David Kaiser, physicist and science historian at MIT, to talk about Richard Feynman at the UAB


As part of the Feynman Year 2018, Kaiser will give a conference in "Following His Own Path: The Life and Science of Physicist Richard Feynman", on Wednesday 9 May at 12 noon at the conference hall of the Faculty of Sciences.

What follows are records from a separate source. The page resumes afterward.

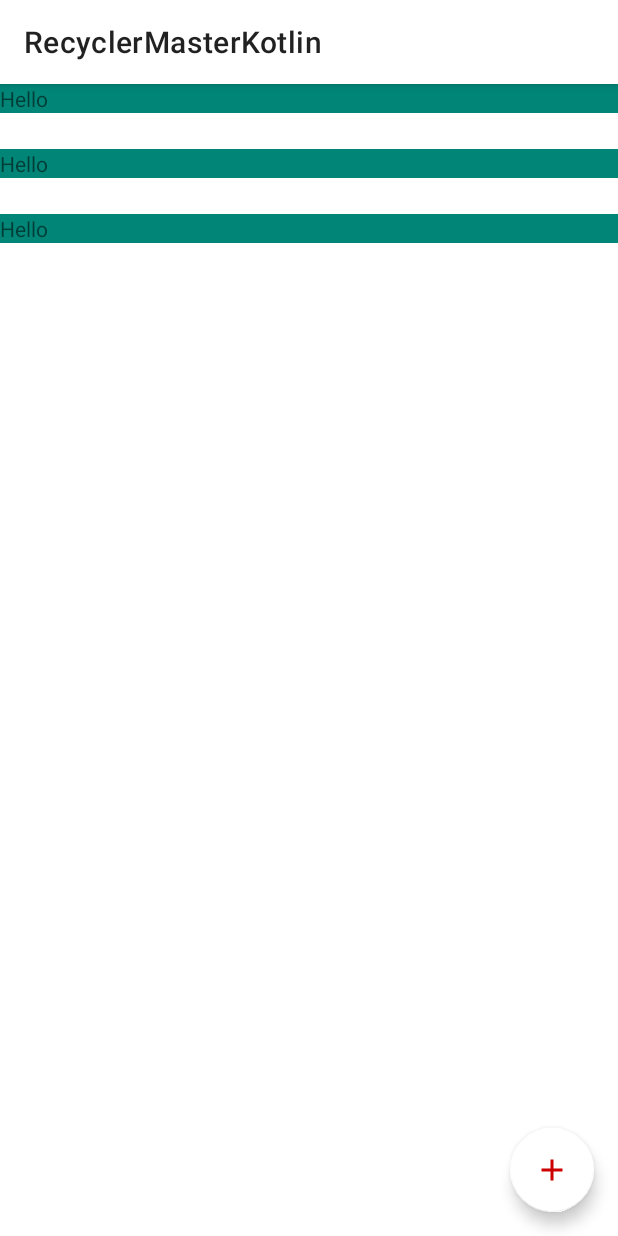
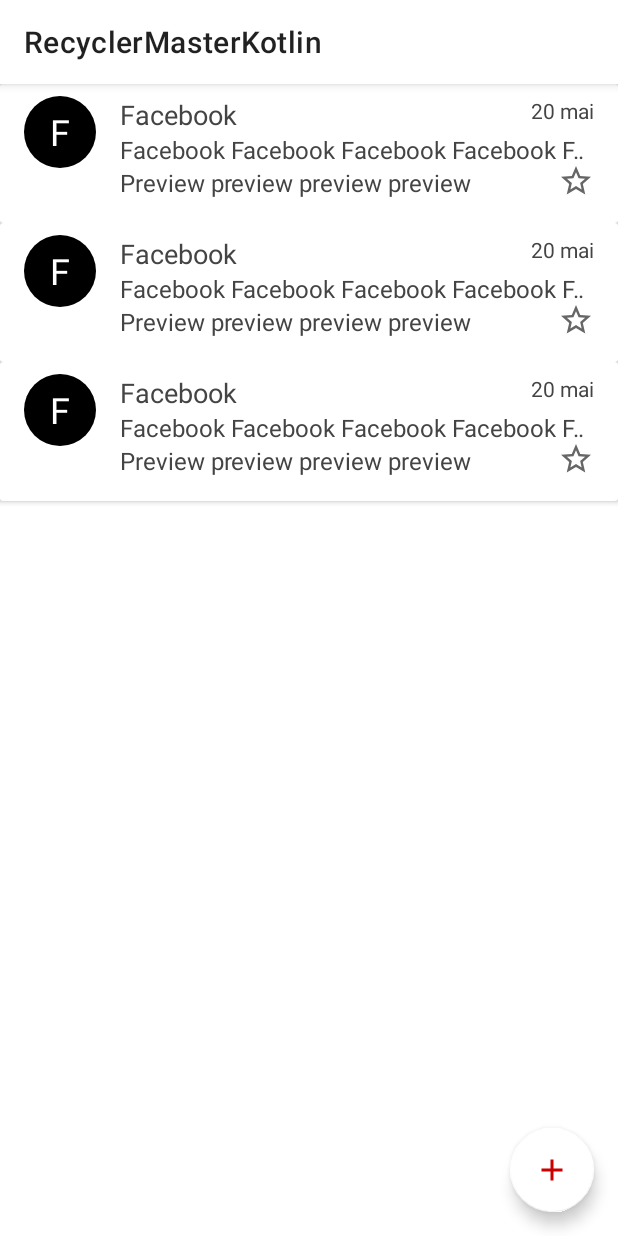
Before and after one commit to deyvsonaguiar/RecyclerViewFakeGmail, an Android app: the layout activity_main.xml on its own in the app's theme, with its tools: preview values and no code run, on a phone screen of 412 x 824 dp. Run offline under Robolectric (Android 15) with nearby library versions, the phone set to English and light mode, and no system bars.

Commit message:
layout de lista email_item.xml

```diff
--- /dev/null
+++ b/app/src/main/res/drawable/card_view_bg.xml
@@ -0,0 +1,6 @@
+<?xml version="1.0" encoding="utf-8"?>
+<shape xmlns:android="http://schemas.android.com/apk/res/android">
+
+    <solid android:color="@android:color/white"/>
+    <corners android:radius="32dp"/>
+</shape>
--- /dev/null
+++ b/app/src/main/res/drawable/circle.xml
@@ -0,0 +1,9 @@
+<?xml version="1.0" encoding="utf-8"?>
+<shape
+    xmlns:android="http://schemas.android.com/apk/res/android"
+    android:shape="oval"
+    >
+
+    <solid android:color="@android:color/black"/>
+    <corners android:radius="48dp"/>
+</shape>
--- /dev/null
+++ b/app/src/main/res/drawable/ic_baseline_star_border_24.xml
@@ -0,0 +1,10 @@
+<vector xmlns:android="http://schemas.android.com/apk/res/android"
+    android:width="24dp"
+    android:height="24dp"
+    android:viewportWidth="24"
+    android:viewportHeight="24"
+    android:tint="?attr/colorControlNormal">
+  <path
+      android:fillColor="@android:color/white"
+      android:pathData="M22,9.24l-7.19,-0.62L12,2 9.19,8.63 2,9.24l5.46,4.73L5.82,21 12,17.27 18.18,21l-1.63,-7.03L22,9.24zM12,15.4l-3.76,2.27 1,-4.28 -3.32,-2.88 4.38,-0.38L12,6.1l1.71,4.04 4.38,0.38 -3.32,2.88 1,4.28L12,15.4z"/>
+</vector>
--- a/app/src/main/res/layout/activity_main.xml
+++ b/app/src/main/res/layout/activity_main.xml
@@ -36,14 +36,13 @@
         android:id="@+id/fab"
         android:layout_width="wrap_content"
         android:layout_height="wrap_content"
-        android:src="@drawable/add"
         android:layout_alignParentEnd="true"
         android:layout_alignParentBottom="true"
         android:layout_marginEnd="16dp"
         android:layout_marginBottom="16dp"
+        android:src="@drawable/add"
         app:backgroundTint="@android:color/white"
-        app:tint="@android:color/holo_red_dark"
         app:rippleColor="@android:color/darker_gray"
-        />
+        app:tint="@android:color/holo_red_dark" />
 
 </RelativeLayout>
--- a/app/src/main/res/layout/email_item.xml
+++ b/app/src/main/res/layout/email_item.xml
@@ -1,16 +1,94 @@
 <?xml version="1.0" encoding="utf-8"?>
-<LinearLayout xmlns:android="http://schemas.android.com/apk/res/android"
+<androidx.cardview.widget.CardView
+    xmlns:android="http://schemas.android.com/apk/res/android"
     android:layout_width="match_parent"
     android:layout_height="wrap_content"
     xmlns:tools="http://schemas.android.com/tools"
-    tools:showIn="@layout/activity_main">
+    tools:showIn="@layout/activity_main"
+    android:background="@drawable/card_view_bg">
 
-    <TextView
+    <RelativeLayout
         android:layout_width="match_parent"
         android:layout_height="wrap_content"
-        android:text="Hello"
-        android:background="@color/colorPrimary"
-        android:layout_marginBottom="24dp"
+        android:layout_marginStart="16dp"
+        android:layout_marginEnd="16dp"
+        android:layout_marginTop="8dp"
+        android:layout_marginBottom="16dp"
+        >
+
+        <TextView
+        android:layout_width="48dp"
+        android:layout_height="48dp"
+        android:id="@+id/txt_icon"
+        android:textSize="24sp"
+        android:textColor="@android:color/white"
+        android:background="@drawable/circle"
+        android:gravity="center"
+        tools:text="F"
         />
 
-</LinearLayout>
+        <TextView
+            android:id="@+id/txt_user"
+            android:layout_width="match_parent"
+            android:layout_height="wrap_content"
+            android:textSize="18dp"
+            android:textColor="@color/darkGray"
+            tools:text="Facebook"
+            android:layout_marginStart="16dp"
+            android:layout_toEndOf="@id/txt_icon"
+            android:layout_alignTop="@id/txt_icon"
+            android:layout_toStartOf="@id/txt_date"
+            />
+
+        <TextView
+            android:id="@+id/txt_subject"
+            android:layout_width="match_parent"
+            android:layout_height="wrap_content"
+            android:textSize="16dp"
+            android:textColor="@color/darkGray"
+            tools:text="Facebook Facebook Facebook Facebook Facebook Facebook Facebook Facebook Facebook "
+            android:layout_below="@id/txt_user"
+            android:layout_alignStart="@id/txt_user"
+            android:ellipsize="marquee"
+            android:singleLine="true"
+            />
+
+        <TextView
+            android:id="@+id/txt_preview"
+            android:layout_width="match_parent"
+            android:layout_height="wrap_content"
+            android:textSize="16dp"
+            android:textColor="@color/darkGray"
+            android:text="Preview preview preview preview"
+            android:layout_below="@id/txt_subject"
+            android:layout_alignStart="@id/txt_subject"
+            android:ellipsize="marquee"
+            android:singleLine="true"
+            android:layout_marginEnd="24dp"
+            />
+
+        <TextView
+            android:id="@+id/txt_date"
+            android:layout_width="wrap_content"
+            android:layout_height="wrap_content"
+            android:textColor="@color/darkGray"
+            android:text="20 mai"
+            android:ellipsize="marquee"
+            android:singleLine="true"
+            android:layout_alignParentTop="true"
+            android:layout_alignParentEnd="true"
+            />
+
+        <ImageView
+            android:id="@+id/img_star"
+            android:src="@drawable/ic_baseline_star_border_24"
+            android:layout_width="wrap_content"
+            android:layout_height="wrap_content"
+            android:layout_alignParentEnd="true"
+            android:layout_alignParentBottom="true"
+            tools:ignore="ContentDescription" />
+
+
+    </RelativeLayout>
+
+</androidx.cardview.widget.CardView>
--- a/app/src/main/res/values/colors.xml
+++ b/app/src/main/res/values/colors.xml
@@ -11,4 +11,5 @@
     <color name="purple_700">#FF3700B3</color>
     <color name="teal_200">#FF03DAC5</color>
     <color name="teal_700">#FF018786</color>
+    <color name="darkGray">#FF444444</color>
 </resources>
```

In commemoration of the birth centennial of physicist Richard P. Feynman on 11 May 1918, this year numerous activities are being held all over the world. Among them is the conference which will be offered by David Kaiser, physicist and science historian at MIT, on 9 May at 12 noon at the conference hall of the Faculty of Sciences, entitled "Following his own path: The Life and Science of Physicist Richard Feynman". The activity is part of a programme organised by the nanoscience and nanotechnology communication and dissemination group of the Catalan Association of Scientific Communication "EspaiNano".
The presentation will provide an introduction to the most important scientific contributions of "one of the most creative and influential physicists of the 20th century", according to Kaiser, who will place his efforts within the wider context of his life and time. Some of Feynman's formative experiences came during World War II, when he participated in the Los Alamos Laboratory of the Manhattan Project. After the war, Feynman completed a series of works that changed forever how physicists think about the natural world, from the "strange dance of quantum particles" to the mysterious behaviour of nuclear forces, extending even to the structure of space and time themselves. Famous for his engaging lecture style, Feynman became a renowned textbook author and popular writer as well.
David Kaiser is Germeshausen Professor of the History of Science and Professor of Physics at the Massachusetts Institute of Technology. His award-winning books include 'Drawing Theories Apart: The Dispersion of Feynman diagrams in Postwar Physics' (2005), which traces how Richard Feynman's idiosyncratic approach to quantum theory became mainstream, and 'How the Hippies Saved Physics: Science, Counterculture, and the Quantum Revival' (2011), which focuses on physicists' efforts to understand strange phenomena like quantum entanglement. He co-directs a research group in early-universe cosmology within MIT's Center for Theoretical Physics, and also helps to lead an international collaboration conducting new experiments to explore the foundations of quantum theory. A Fellow of the American Physical Society, Dr Kaiser has received MIT's highest awards for excellence in teaching. His work has been featured in Science, Nature, the New York Times, and the New Yorker magazine, as well as on NOVA television programs, National Public Radio, and the BBC.
For more information please visit:


Related news

View all news